Even though data show more prison releases, the report said, admissions still exceed releases. More than 4.1 million people were on probation and 784,208 were on parole at the end of 2005.
Men still far outnumber women in prisons and jails, but the female population is growing faster. Over the past year, the population females in state or federal prison increased 2.6 percent while the number of male inmates rose 1.9 percent. By year's end, 7 percent of all inmates were women.
"Today's figures fail to capture incarceration's impact on the thousands of children left behind by mothers in prison," Marc Mauer, the executive director of the Sentencing Project, a Washington-based group supporting criminal justice reform, said in a statement. "Misguided policies that create harsher sentences for nonviolent drug offenses are disproportionately responsible for the increasing rates of women in prisons and jails."
From 1995 until 2003, inmates in federal prison for drug offenses have accounted for 49 percent of total prison population growth.
Racial disparities among prisoners persist. In the 25-29 age group, 8.1 percent — about one in every 13 — of black men are incarcerated, compared with 2.6 percent of Hispanic men and 1.1 percent of white men. And it's not much different among women. By the end of 2005, black women were more than twice as likely as Hispanics and over three times as white women to be in prison.

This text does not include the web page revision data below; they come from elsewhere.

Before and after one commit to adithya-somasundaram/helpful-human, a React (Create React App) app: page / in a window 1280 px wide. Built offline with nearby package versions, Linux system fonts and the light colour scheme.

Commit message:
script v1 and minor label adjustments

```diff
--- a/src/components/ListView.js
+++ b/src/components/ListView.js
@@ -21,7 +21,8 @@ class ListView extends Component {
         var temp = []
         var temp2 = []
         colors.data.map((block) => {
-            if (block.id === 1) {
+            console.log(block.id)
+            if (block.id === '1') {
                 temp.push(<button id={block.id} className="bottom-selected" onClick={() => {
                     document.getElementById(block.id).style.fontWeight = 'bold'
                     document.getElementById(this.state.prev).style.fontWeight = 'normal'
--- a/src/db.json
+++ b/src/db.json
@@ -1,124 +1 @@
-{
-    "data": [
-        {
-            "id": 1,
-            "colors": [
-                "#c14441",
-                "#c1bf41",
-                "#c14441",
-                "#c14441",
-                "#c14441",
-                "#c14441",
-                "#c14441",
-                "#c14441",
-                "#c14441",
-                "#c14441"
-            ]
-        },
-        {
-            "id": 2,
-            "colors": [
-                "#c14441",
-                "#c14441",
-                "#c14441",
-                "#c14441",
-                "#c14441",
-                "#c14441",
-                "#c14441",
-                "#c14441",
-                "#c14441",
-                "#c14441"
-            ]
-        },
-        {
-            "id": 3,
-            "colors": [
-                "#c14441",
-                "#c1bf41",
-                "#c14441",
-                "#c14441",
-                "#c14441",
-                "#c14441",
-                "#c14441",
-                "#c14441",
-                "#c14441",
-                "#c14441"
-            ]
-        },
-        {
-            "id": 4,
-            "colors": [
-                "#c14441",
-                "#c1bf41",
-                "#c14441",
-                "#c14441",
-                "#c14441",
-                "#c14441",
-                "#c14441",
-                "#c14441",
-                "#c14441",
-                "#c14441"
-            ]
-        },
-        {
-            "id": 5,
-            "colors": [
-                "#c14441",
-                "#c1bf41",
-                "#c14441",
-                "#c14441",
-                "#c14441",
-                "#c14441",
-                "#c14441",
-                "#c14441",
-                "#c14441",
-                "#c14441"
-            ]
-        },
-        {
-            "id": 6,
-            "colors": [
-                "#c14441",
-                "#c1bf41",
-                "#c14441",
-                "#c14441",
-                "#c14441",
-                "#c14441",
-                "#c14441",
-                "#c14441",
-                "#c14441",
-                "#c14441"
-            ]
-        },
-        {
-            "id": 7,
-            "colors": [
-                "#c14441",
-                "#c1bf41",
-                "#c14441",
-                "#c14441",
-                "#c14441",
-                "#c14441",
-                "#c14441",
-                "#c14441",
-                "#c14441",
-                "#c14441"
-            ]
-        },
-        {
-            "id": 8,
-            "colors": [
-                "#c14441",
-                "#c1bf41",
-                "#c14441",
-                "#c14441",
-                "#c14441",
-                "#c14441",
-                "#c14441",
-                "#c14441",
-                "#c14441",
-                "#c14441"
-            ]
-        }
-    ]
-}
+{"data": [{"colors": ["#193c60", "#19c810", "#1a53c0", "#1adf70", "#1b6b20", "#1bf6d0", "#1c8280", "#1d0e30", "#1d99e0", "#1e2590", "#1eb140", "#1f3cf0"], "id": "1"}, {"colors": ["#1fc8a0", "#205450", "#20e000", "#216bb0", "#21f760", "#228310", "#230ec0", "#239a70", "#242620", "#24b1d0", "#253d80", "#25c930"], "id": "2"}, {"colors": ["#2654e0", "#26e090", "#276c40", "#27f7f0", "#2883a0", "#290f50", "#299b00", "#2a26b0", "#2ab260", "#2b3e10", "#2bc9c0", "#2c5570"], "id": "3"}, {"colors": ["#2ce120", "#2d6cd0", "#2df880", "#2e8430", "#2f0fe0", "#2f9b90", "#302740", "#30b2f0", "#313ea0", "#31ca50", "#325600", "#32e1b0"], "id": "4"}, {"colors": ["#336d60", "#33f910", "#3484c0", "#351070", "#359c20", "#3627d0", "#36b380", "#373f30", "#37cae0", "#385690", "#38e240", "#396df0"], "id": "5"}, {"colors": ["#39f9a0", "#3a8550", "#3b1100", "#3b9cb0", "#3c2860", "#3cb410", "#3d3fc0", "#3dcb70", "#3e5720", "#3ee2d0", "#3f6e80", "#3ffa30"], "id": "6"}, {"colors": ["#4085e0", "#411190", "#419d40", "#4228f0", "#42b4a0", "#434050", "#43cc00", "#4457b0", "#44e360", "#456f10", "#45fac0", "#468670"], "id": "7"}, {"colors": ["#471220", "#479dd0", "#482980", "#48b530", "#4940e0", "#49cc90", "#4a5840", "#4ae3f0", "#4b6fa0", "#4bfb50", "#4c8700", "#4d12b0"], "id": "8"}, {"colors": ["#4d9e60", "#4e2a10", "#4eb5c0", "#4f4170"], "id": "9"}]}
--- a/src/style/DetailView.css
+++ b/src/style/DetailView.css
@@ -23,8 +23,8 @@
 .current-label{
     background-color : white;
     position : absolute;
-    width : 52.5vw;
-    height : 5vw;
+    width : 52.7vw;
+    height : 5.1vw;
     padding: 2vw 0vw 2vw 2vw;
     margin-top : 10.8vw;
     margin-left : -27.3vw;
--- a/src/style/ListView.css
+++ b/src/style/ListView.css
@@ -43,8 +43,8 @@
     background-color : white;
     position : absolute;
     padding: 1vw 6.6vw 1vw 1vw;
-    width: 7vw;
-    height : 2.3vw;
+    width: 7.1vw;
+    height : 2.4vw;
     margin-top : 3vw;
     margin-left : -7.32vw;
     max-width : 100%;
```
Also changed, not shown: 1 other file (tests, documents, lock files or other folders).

Certain states saw more significant changes in prison population. In South Dakota, the number of inmates increased 11 percent over the past year, more than any other state. Montana and Kentucky were next in line with increases of 10.4 percent and 7.9 percent, respectively. Georgia had the biggest decrease, losing 4.6 percent, followed by Maryland with a 2.4 percent decrease and Louisiana with a 2.3 percent drop.